Exercise details: Lines that contain the string "notebook" are the ones to list; copy all of them from the records.

Information supplied:
□ □ □
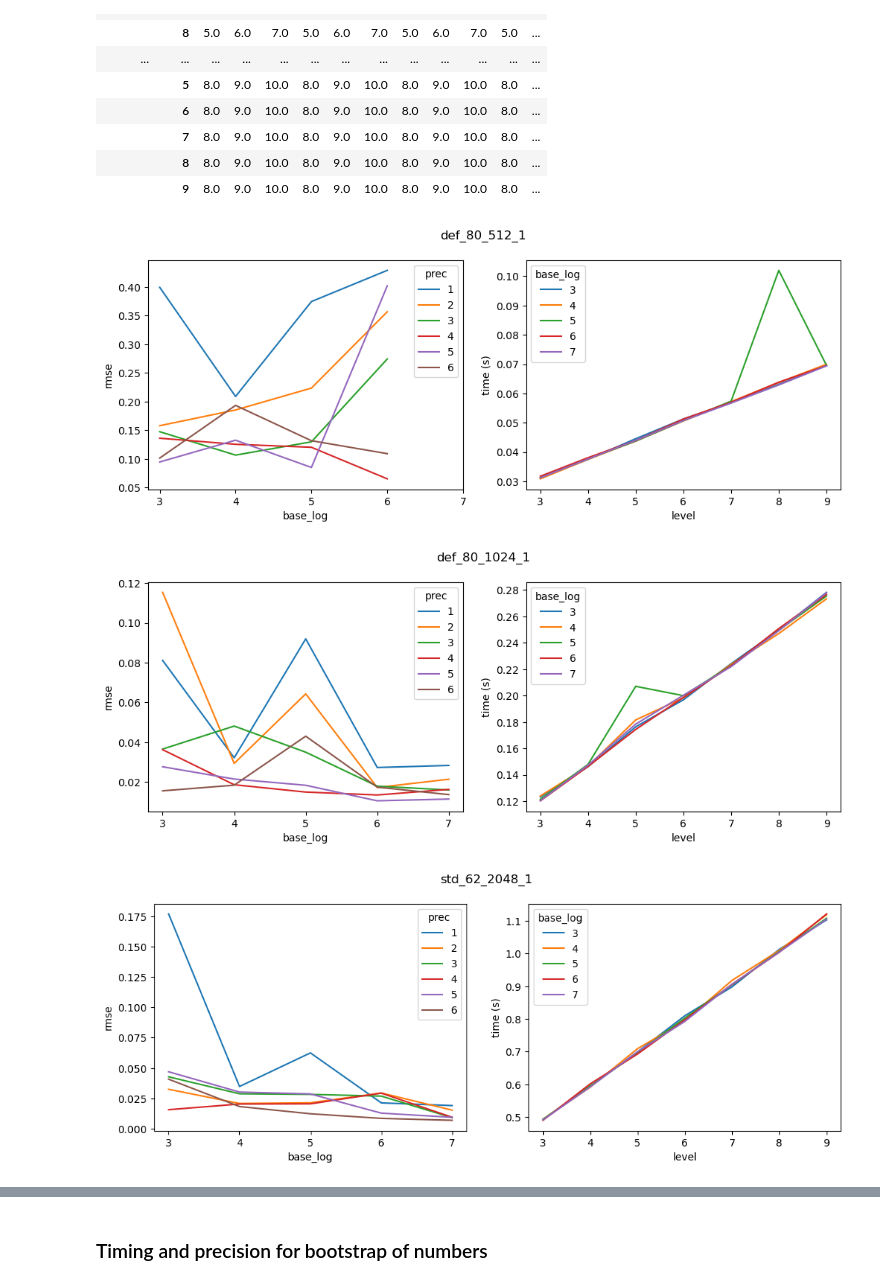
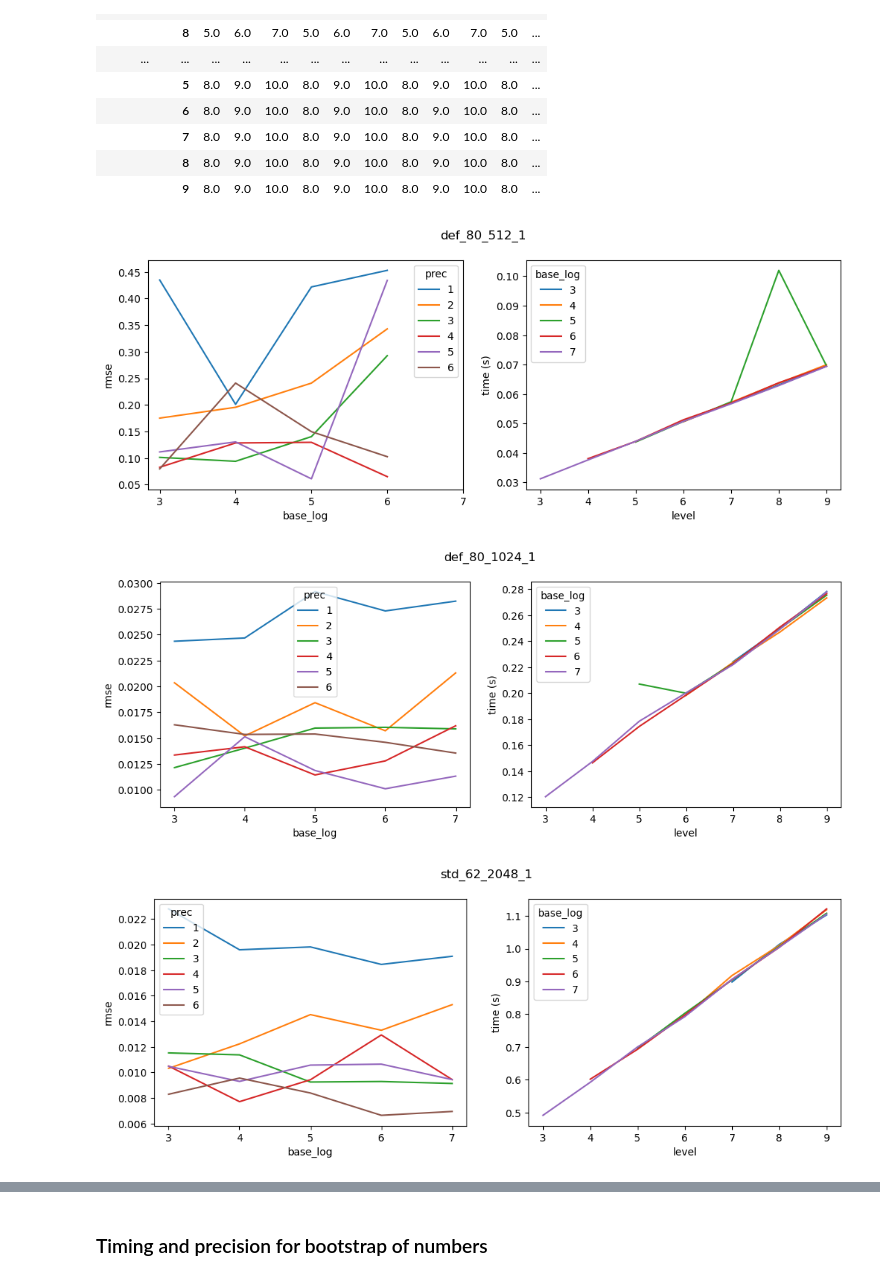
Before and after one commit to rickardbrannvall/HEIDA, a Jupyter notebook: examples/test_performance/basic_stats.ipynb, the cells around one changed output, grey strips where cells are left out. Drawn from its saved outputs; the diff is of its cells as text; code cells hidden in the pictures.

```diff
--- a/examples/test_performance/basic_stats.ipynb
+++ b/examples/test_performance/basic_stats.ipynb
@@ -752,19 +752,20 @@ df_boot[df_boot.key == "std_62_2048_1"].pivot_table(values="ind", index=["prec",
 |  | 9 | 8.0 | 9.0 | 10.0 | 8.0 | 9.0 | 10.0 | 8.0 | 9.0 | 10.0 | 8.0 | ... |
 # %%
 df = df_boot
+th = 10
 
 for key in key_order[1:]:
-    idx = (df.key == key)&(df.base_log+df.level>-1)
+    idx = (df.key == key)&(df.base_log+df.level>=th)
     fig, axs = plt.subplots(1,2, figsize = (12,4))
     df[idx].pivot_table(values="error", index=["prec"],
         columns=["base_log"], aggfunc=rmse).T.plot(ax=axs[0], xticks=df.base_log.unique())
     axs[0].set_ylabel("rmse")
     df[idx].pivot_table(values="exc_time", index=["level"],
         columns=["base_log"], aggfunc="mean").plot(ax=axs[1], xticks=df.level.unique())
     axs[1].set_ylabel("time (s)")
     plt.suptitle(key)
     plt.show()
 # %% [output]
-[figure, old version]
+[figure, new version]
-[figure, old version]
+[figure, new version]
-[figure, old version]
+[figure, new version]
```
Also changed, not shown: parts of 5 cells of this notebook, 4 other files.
□ □ □
Answer space:
Before and after one commit to rickardbrannvall/HEIDA, a Jupyter notebook: examples/test_performance/basic_stats.ipynb, the cells around one changed output, grey strips where cells are left out. Drawn from its saved outputs; the diff is of its cells as text; code cells hidden in the pictures.
Also changed, not shown: parts of 5 cells of this notebook, 4 other files.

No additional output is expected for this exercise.